A figure from the paper showing the movements of birds and the highly pathogenic avian influenza virus H5N8 in 2014.
A word cloud of the paper’s contents
In the research museum business, especially in the biological sciences, we’ve long been seeing declines in the number of positions being filled. This is something to be worried about because a) we have a lot to learn about biodiversity still, b) we’re losing said biodiversity at an unprecedented rate, and c) collections need to continue growing because they document so many important aspects of the environments we humans depend on. It’s not like other disciplines in research museums are getting fat at the expense of those disciplines losing positions; it seems to be an industry-wide phenomenon. Vicki Funk of the Smithsonian Institution recently posted an article outlining the dire situation in botany at a global scale.
On the other hand, the rising U.S. economy seems to have opened up a number of new vacancies, leading Michael Ivie of Montana State University to write an email to TAXACOM entitled “What A Great Time to be a Young Systematist”, using his observations of openings in entomology. I agree with Mike from an ornithological perspective: there are a relatively high number of positions opening up this year. Mike’s message has generated a long discussion, however, probably because we recognize that the numbers, while relatively high, are still very small in relation to the magnitude of the issues. In short, a long-declining trend is showing a brief halt and upward bump — and we all hope that collectively at least we see the decline stop and that perhaps we even regain some of those historic losses. There certainly is plenty of work to do, both in traditional biodiversity pursuits and in the new ways that collections are being used to study changes in diseases, contaminants, populations, and environmental and climatic changes.
Increasing the scientific bang for every research dollar spent is important, especially in museums, where funding levels are perennially low. When we do get into the field and get our hands on a bird, it costs about the same to bring it home with us as it would to return with just a few drops of blood or a couple of feathers. While there is little difference in the initial cost, there is a huge difference in the scientific potential of the effort’s product: many more scientists can do a lot more things with a whole bird preserved as a specimen than with only a tiny sample likely to be quickly depleted. And the vast majority of bird populations can easily withstand the relatively small amounts of scientific collecting that are done these days.
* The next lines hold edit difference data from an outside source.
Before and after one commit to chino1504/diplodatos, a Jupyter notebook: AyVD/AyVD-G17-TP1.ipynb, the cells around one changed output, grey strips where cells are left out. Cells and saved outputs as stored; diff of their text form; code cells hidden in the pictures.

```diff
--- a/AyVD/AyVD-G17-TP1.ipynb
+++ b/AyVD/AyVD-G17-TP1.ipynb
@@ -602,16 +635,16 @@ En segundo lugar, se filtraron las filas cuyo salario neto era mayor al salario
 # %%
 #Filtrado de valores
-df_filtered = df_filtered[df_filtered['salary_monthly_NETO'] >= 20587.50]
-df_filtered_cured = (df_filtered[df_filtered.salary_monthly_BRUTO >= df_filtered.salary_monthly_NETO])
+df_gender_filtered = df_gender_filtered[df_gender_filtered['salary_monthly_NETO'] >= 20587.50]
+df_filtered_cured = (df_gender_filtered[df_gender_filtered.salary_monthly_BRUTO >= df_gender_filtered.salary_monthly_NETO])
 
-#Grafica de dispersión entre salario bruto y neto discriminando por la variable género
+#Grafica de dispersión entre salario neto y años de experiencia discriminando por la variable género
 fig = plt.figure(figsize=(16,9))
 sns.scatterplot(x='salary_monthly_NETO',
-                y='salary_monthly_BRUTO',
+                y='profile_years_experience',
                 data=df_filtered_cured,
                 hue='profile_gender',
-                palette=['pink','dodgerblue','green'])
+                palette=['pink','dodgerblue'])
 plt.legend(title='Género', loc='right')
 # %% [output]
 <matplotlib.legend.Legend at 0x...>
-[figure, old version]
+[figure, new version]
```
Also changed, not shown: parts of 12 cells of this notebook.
A recent opinion paper in Science by a group of authors more concerned with human ethics than with science and biodiversity used a rather broad brush to paint scientific collecting in a negative light. Perhaps through their lack of intimate familiarity with biodiversity science, they made a number of errors in their effort to urge field biologists to stop collecting voucher specimens. Setting aside the issue of why a prestigious journal like Science would publish what is a rather weak contribution, the appearance of this piece does provide an opportunity to again help people understand why scientific collecting is important, why it does not pose a threat to populations of wild organisms, and why in a time of global change adding specimens to collections is now more important than ever. There is a substantial body of peer-reviewed literature on this topic; I will just summarize some of the main points here.
The UAM Bird Collection is used for a lot of interesting research, and we always enjoy the resulting products, especially when researchers push back the frontiers of human ignorance in new and important directions. In this case, some researchers (see Haynes et al. 2013) arrived on the scene at the bitter end (for the birds) of what we might call an avian Jonah experiment. Yes, birds were swallowed by a whale. We were sorry to learn that, unlike Jonah, the birds did not live through the experience, but instead emerged later, much the worse for wear, from the wrong end of the whale.